AEM Advocates for Diesel Fuel Quality


Fuel quality is critical to keep Tier 4 engines running smoothly, which is why the Association of Equipment Manufacturers (AEM) released information to help equipment owners and users keep their machines up and running.

AEM outlined five key actions that help protect Tier 4 engines, “because while the new engines reduce diesel emissions and protect our health and the environment, the fact is they are rather finicky about fuel,” said William “Bernie” Bernhard, AEM technical and safety services manager.

Bernhard explained that today’s Ultra-Low Sulfur Diesel (ULSD) is very different from the diesel of just a few years ago. “Among other things, it is subject to change and contamination as it moves from the refinery to the engine, making storage, temperature, age and filtration, and related factors critical in maintaining fuel quality,” said Bernhard.

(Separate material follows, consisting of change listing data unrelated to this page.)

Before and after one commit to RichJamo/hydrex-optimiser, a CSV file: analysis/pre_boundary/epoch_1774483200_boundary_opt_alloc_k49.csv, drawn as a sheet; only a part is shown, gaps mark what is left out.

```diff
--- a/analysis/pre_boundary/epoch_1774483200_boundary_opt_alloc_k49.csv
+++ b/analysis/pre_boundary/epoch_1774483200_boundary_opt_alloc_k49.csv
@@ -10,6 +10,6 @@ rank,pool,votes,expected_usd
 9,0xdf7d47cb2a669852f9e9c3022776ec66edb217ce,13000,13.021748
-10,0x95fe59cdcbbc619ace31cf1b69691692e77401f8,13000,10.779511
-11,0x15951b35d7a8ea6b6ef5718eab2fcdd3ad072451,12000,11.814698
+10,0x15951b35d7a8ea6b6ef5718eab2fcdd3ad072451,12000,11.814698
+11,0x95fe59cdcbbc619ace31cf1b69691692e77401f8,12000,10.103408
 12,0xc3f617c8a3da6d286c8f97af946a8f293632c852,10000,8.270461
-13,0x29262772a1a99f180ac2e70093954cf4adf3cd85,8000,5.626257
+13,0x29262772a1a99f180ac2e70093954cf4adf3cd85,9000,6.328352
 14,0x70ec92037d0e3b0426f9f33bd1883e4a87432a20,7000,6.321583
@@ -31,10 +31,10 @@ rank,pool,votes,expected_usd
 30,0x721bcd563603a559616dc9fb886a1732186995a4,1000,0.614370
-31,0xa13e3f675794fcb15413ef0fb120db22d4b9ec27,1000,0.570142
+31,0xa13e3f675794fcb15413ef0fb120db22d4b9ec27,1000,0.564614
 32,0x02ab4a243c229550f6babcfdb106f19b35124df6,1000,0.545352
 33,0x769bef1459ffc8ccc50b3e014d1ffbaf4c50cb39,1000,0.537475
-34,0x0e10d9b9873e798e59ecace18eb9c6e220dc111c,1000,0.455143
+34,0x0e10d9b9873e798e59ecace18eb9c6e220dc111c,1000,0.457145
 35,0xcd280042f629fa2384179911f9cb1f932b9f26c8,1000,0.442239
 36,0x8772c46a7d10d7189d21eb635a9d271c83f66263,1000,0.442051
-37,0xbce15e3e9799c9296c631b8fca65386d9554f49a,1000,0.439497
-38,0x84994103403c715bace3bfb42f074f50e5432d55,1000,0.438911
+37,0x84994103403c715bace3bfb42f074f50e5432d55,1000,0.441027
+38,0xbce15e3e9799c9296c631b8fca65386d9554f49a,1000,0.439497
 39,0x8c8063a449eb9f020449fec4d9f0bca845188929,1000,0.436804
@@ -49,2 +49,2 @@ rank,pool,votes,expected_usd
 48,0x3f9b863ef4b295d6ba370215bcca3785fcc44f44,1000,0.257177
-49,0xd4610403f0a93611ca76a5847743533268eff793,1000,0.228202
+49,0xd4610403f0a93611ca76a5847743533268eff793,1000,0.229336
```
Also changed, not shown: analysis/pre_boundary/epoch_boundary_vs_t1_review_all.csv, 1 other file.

AEM member company experts came together through the association to develop these guidelines as a way to spread more awareness of the importance of diesel fuel quality.

Five Steps to Maintain Fuel Quality

C - Commit to understanding your T4 engine.

L - Learn the facts about today’s fuel.

E - Evaluate your fuel source and fuel handling.

A - Always follow manufacturer guidelines.

N - Never take your role for granted.

Commit To Understanding Your T4 Engine – Today’s engines use extremely precise components and very high fuel pressure. These changes require cleaner fuel and better filtration to maintain expected performance, fuel economy and component life.

Tier 4-compliant diesel engines are dramatically different from their predecessors. Their high-pressure, common-rail (HPCR) fuel systems use extremely precise components, making them less tolerant of poor fuel quality. Because fuel pressure is as high as 45,000 psi, any contaminants can create erosion that negatively impacts engine performance, fuel economy and component life.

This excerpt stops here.